### What the exercise asks
Copy every line in the records below that contains the word "nâng".

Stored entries
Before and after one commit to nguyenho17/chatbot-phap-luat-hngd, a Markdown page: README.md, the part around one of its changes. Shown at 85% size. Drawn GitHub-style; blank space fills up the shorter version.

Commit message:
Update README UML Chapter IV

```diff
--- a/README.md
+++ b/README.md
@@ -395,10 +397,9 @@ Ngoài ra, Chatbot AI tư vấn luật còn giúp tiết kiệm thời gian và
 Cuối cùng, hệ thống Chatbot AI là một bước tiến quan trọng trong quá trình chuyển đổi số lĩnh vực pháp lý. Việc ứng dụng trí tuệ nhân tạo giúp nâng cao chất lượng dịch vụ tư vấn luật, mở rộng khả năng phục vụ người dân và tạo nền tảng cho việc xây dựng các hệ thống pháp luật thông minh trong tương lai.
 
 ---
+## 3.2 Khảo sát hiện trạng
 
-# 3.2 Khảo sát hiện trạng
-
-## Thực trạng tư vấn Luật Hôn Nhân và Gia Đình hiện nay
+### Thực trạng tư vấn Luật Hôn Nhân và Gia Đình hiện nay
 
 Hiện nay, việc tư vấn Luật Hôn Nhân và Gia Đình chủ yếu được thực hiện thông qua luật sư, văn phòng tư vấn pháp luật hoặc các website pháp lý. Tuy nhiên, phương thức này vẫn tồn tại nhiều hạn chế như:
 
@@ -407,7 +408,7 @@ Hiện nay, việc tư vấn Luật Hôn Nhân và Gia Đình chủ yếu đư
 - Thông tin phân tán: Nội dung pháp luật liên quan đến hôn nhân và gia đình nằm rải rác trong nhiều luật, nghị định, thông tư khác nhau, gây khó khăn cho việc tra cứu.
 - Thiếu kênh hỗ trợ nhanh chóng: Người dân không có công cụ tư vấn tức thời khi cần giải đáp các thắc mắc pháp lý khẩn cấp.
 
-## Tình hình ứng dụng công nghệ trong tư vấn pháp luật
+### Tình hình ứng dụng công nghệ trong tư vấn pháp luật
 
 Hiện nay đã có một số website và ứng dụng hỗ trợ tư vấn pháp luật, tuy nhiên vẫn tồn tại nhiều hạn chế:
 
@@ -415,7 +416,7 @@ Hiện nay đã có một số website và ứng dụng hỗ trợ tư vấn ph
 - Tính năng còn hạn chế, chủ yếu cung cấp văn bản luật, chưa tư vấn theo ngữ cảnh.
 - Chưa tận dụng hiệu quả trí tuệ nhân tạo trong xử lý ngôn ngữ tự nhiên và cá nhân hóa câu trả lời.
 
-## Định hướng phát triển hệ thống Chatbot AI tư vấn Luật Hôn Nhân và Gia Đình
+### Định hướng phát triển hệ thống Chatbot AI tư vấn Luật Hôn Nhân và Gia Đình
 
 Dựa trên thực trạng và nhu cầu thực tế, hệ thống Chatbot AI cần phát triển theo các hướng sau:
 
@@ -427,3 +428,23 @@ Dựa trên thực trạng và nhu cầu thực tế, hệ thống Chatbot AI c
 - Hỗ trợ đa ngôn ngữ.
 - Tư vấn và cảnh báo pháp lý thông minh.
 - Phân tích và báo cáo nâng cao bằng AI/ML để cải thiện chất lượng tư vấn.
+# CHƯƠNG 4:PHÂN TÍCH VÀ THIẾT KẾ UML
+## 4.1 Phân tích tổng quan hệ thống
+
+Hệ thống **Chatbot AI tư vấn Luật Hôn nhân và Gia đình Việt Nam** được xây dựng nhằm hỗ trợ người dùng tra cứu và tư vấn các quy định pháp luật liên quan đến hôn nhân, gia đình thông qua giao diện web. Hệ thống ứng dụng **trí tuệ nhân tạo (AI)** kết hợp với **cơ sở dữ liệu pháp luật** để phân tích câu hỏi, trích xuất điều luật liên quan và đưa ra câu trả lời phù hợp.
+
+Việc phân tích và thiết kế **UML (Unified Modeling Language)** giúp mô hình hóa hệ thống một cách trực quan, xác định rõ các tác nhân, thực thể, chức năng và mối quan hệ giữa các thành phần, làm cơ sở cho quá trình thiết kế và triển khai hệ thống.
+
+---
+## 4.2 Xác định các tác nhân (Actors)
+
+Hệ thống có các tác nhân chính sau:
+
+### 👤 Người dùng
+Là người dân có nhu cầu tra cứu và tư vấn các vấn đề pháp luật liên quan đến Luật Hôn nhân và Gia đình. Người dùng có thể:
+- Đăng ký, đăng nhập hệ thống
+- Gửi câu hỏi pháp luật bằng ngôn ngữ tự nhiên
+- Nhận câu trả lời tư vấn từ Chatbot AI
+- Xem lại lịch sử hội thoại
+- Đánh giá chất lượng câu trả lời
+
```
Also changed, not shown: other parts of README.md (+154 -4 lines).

### Result for this task
 Cuối cùng, hệ thống Chatbot AI là một bước tiến quan trọng trong quá trình chuyển đổi số lĩnh vực pháp lý. Việc ứng dụng trí tuệ nhân tạo giúp nâng cao chất lượng dịch vụ tư vấn luật, mở rộng khả năng phục vụ người dân và tạo nền tảng cho việc xây dựng các hệ thống pháp luật thông minh trong tương lai.
 - Phân tích và báo cáo nâng cao bằng AI/ML để cải thiện chất lượng tư vấn.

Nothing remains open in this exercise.